● **Screenshot and code edit data**
○ ○ ○

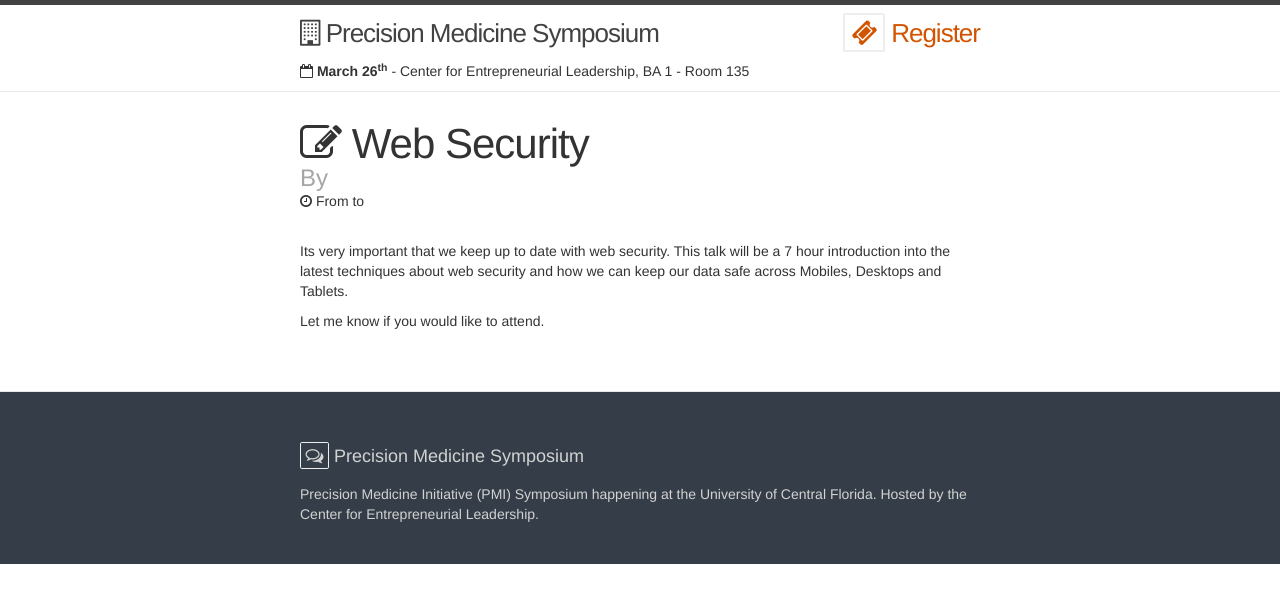
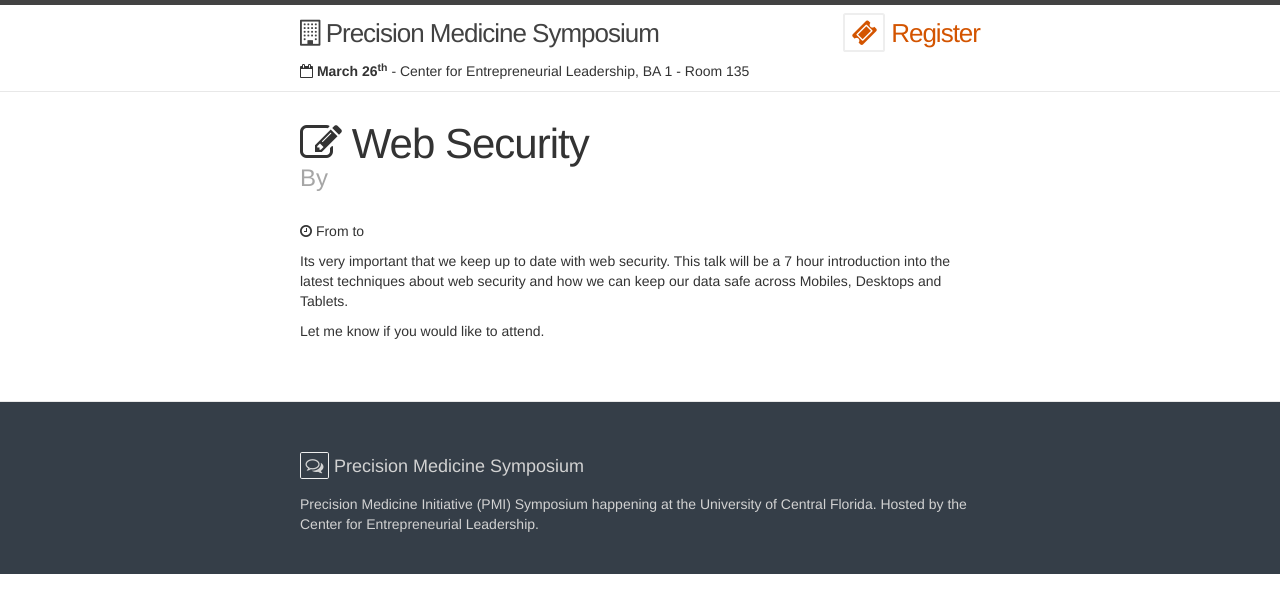
Before and after one commit to dhillonv10/pmi, a Jekyll site: the page built from _posts/2016-04-28-web-security.md, in a window 1280 px wide. Shown: the top 613 px of the page. Built offline with Jekyll 4.4.1, drawn with Linux system fonts in a browser that asks for light colours; nearby versions of some CDN libraries.

```diff
--- a/_layouts/post.html
+++ b/_layouts/post.html
@@ -10,11 +10,12 @@
     <h2 class="post-title" itemprop="name headline"><i class="fa fa-pencil-square-o"></i> {{ page.title }}</h2>
 
     <h3 class="post-organisers-name">By {{organiser.name}}</h3>
-
-    <p><i class="fa fa-clock-o"></i> From {{ page.start_time}} to {{page.end_time }}</p>
   </header>
 
     <div class="post-content" itemprop="articleBody">
+
+    <p><i class="fa fa-clock-o"></i> From {{ page.start_time}} to {{page.end_time }}</p>
+
     {{ content }}
   </div>
 
```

○ ○ ○

● **EXERCISE BRIEF**
Give only a number, the count of lines above that include the string "itemprop".

● **RESPONSE FOR THIS EXERCISE**
2